POSTED: Wednesday, August 14, 2013 - 5:16am
UPDATED: Wednesday, August 14, 2013 - 8:10am
BIRMINGHAM, Alabama (CNN) — The pilot and co-pilot of a UPS cargo flight died Wednesday when the Airbus A300 they were flying crashed on approach to the Birmingham, Alabama, airport, Mayor William Bell said.
The plane, which took off from Louisville, Kentucky, went down around 4:45 a.m. (5:45 a.m. ET), according to airport officials. It crashed on a street that runs parallel to the Birmingham-Shuttlesworth International Airport, Bell said.
The location is about 1/2 mile north of the runway, FAA spokeswoman Kathleen Bergen told CNN.
Witnesses reported hearing "a large boom" followed by several other explosions, CNN affiliate WVTM reported.
No buildings were hit and no one on the ground was injured, Bell said.
However, Alabama Power cut electricity to about 140 buildings near the crash site as a precaution, utility spokesman Michael Sznajderman told CNN.
"This incident is very unfortunate, and our thoughts and prayers are with those involved," UPS Airlines President Mitch Nichols said in a statement.
What caused the jet to crash was unclear. The weather was calm at the time, Bell said. The National Transportation Safety Board said it was sending a team of investigators to the site.
The plane was one of two flights UPS sends to Birmingham each day, company spokesman Mike Mangeot told CNN affiliate WBRC.
Only UPS and FedEx fly the A300 in the United States, according to its manufacturer, Airbus. While it was once used for commercial passenger flights in the United States, the plane is now used only for cargo flights. UPS has 53 of the planes, according to Airbus. The plane that crashed Wednesday was built in 2004, according to FAA records.
Wednesday's crash is the second involving an A300 in the United States. In 2001, an American Airlines A300 crashed in the Belle Harbor neighborhood of Queens, in New York City, shortly after takeoff from John F. Kennedy International Airport.
All 260 people on board the plane, as well as five people on the ground, were killed.
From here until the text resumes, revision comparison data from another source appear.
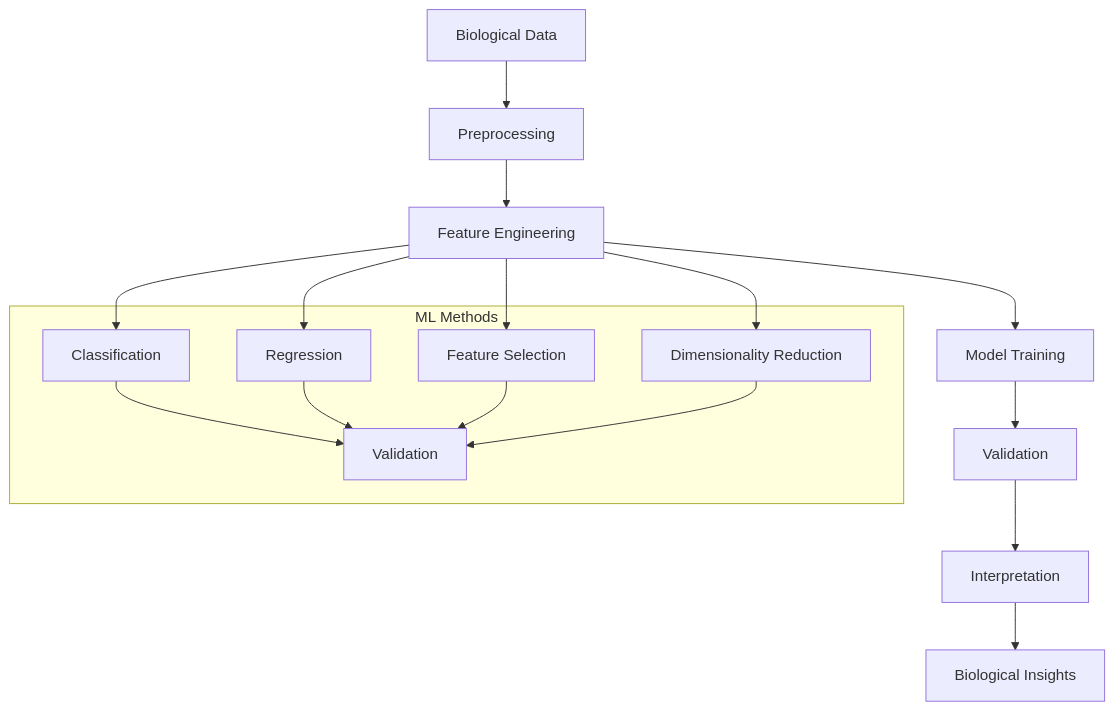
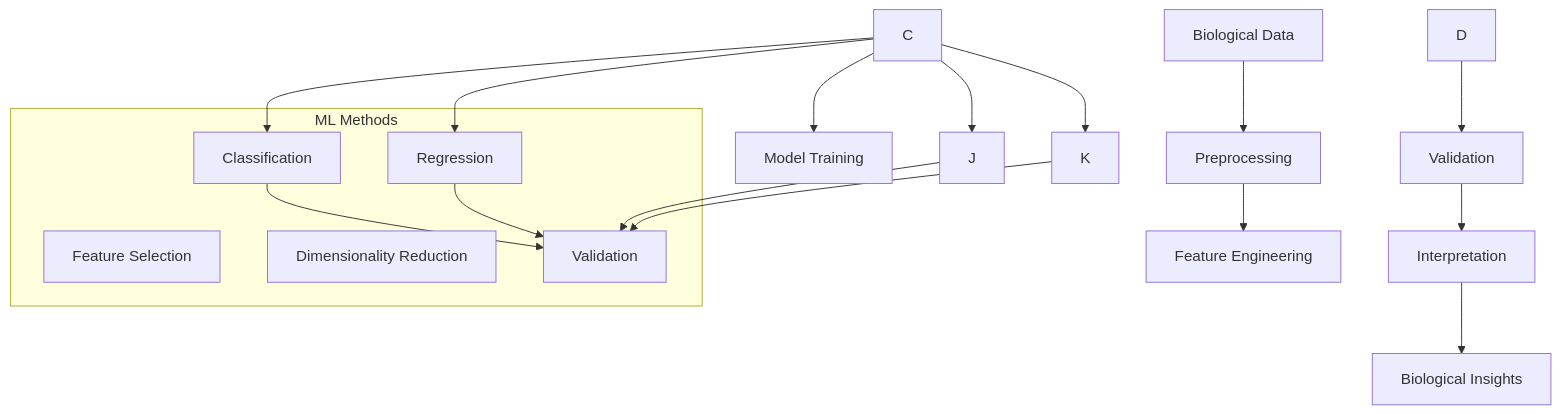
One commit to docxology/MetaInformAnt changed the diagram in docs/ml/index.md. Above: the diagram before and after it, drawn with Mermaid. The commit also changed other lines of this file and 611 other files, not shown here.

````diff
--- a/docs/ml/index.md
+++ b/docs/ml/index.md
@@ -53,26 +53,26 @@
 ```mermaid
 flowchart TD
-    A[Biological Data] --> B[Preprocessing]
-    B --> C[Feature Engineering]
-    C --> D[Model Training]
+    AbiologicalData[Biological Data] --> B[Preprocessing]
+    B --> CfeatureEngineering[Feature Engineering]
+    C --> DmodelTraining[Model Training]
     D --> E[Validation]
     E --> F[Interpretation]
-    F --> G[Biological Insights]
+    F --> GbiologicalInsights[Biological Insights]
 
-    subgraph Methods[ML Methods]
+    subgraph MethodsmlMethods[ML Methods]
         H[Classification]
         I[Regression]
-        J[Feature Selection]
-        K[Dimensionality Reduction]
+        JfeatureSelection[Feature Selection]
+        KdimensionalityReduction[Dimensionality Reduction]
         L[Validation]
     end
 
     C --> H
     C --> I
     C --> J
     C --> K
     H --> L
     I --> L
     J --> L
     K --> L
 ```
````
The cause was ultimately attributed to pilot error, according to the NTSB, which said the first officer put excessive pressure on the rudder pedal, causing the separation of the vertical stabilizer.
The latest crash comes nearly three years after UPS's last major incident, the crash of a Boeing 747 in Dubai, United Arab Emirates, that killed two crew members.
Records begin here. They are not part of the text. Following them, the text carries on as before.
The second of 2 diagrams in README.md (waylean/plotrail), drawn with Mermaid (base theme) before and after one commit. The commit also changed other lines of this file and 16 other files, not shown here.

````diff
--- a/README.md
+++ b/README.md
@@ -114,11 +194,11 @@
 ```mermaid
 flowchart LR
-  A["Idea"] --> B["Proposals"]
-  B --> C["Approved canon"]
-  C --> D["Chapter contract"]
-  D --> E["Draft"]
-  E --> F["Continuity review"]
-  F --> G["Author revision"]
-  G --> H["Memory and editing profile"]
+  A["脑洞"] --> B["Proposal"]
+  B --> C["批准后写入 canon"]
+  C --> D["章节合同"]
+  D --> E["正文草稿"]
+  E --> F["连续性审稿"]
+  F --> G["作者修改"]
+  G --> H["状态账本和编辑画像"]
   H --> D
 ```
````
Investigators traced the crash to a large fire in the cargo hold, which included a number of flammable lithium batteries, according to the country's General Civil Aviation Authority.
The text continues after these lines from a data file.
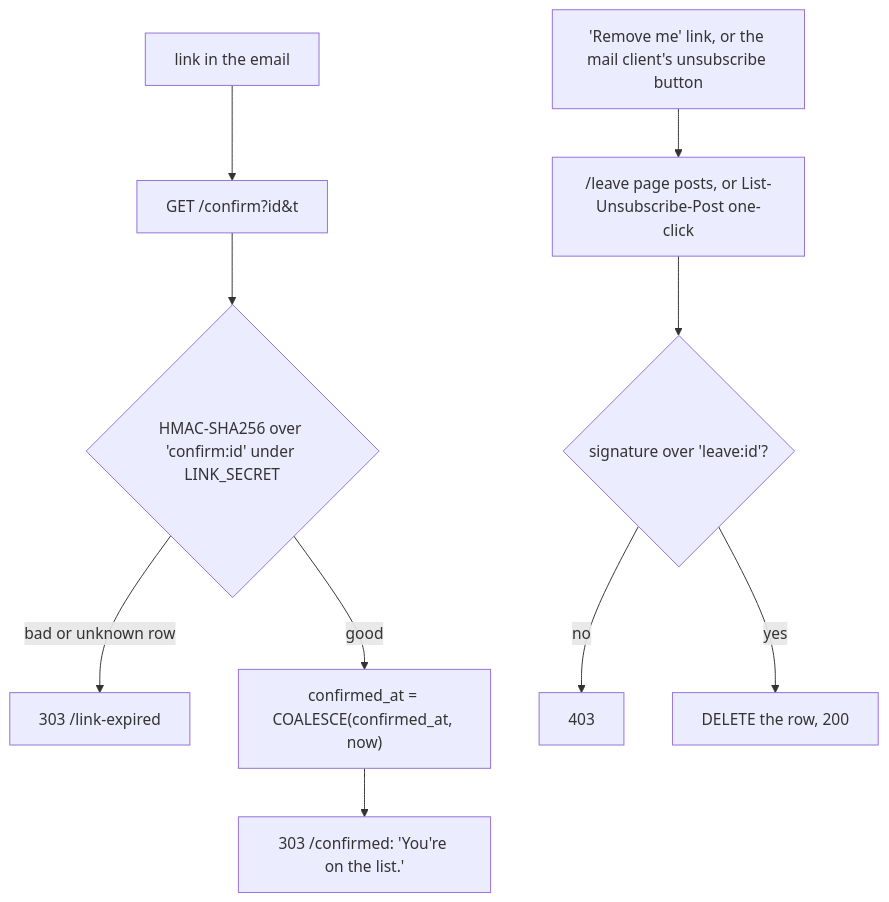
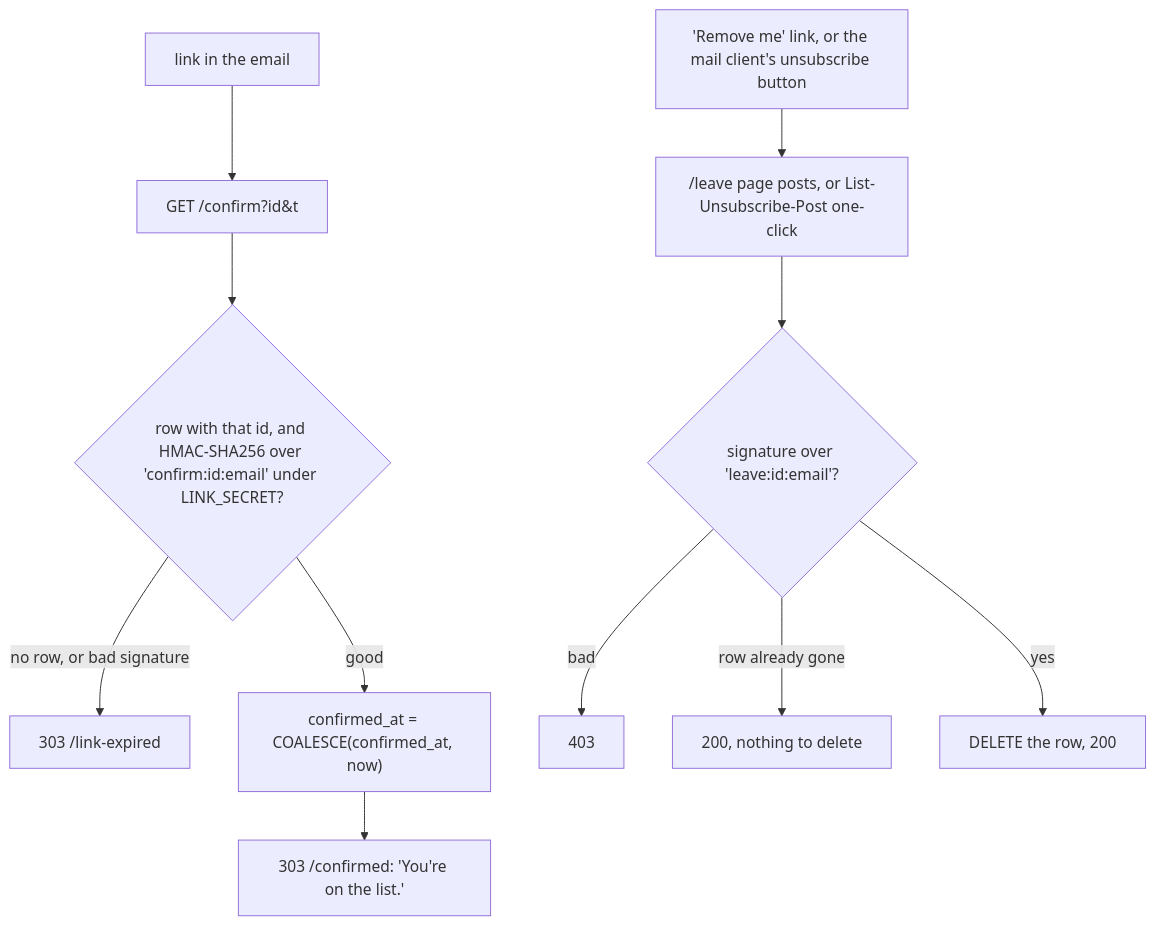
One commit to Krutik460/Widgie changed the third of 3 diagrams in docs/pr/11-early-access-w1.md. Above: the diagram before and after it, drawn with Mermaid. The commit also changed other lines of this file and 6 other files, not shown here.

First line of the commit message:
Sign links over the row's email, follow rotation, and keep failed reminders from locking people out

````diff
--- a/docs/pr/11-early-access-w1.md
+++ b/docs/pr/11-early-access-w1.md
@@ -83,12 +84,13 @@
 ```mermaid
 flowchart TD
   E["link in the email"] --> C["GET /confirm?id&t"]
-  C --> V{"HMAC-SHA256 over 'confirm:id' under LINK_SECRET"}
-  V -->|"bad or unknown row"| X["303 /link-expired"]
+  C --> V{"row with that id, and HMAC-SHA256 over 'confirm:id:email' under LINK_SECRET?"}
+  V -->|"no row, or bad signature"| X["303 /link-expired"]
   V -->|"good"| U["confirmed_at = COALESCE(confirmed_at, now)"]
   U --> OK["303 /confirmed: 'You're on the list.'"]
   L["'Remove me' link, or the mail client's unsubscribe button"] --> LP["/leave page posts, or List-Unsubscribe-Post one-click"]
-  LP --> LV{"signature over 'leave:id'?"}
-  LV -->|"no"| R403["403"]
+  LP --> LV{"signature over 'leave:id:email'?"}
+  LV -->|"bad"| R403["403"]
+  LV -->|"row already gone"| OK2["200, nothing to delete"]
   LV -->|"yes"| DEL["DELETE the row, 200"]
 ```
````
In 2006, a McDonnell Douglas DC-8 flown by UPS caught fire after landing at Philadelphia International Airport. Three crew members on the plane evacuated with minor injuries, according to NTSB records. Most of the cargo was destroyed.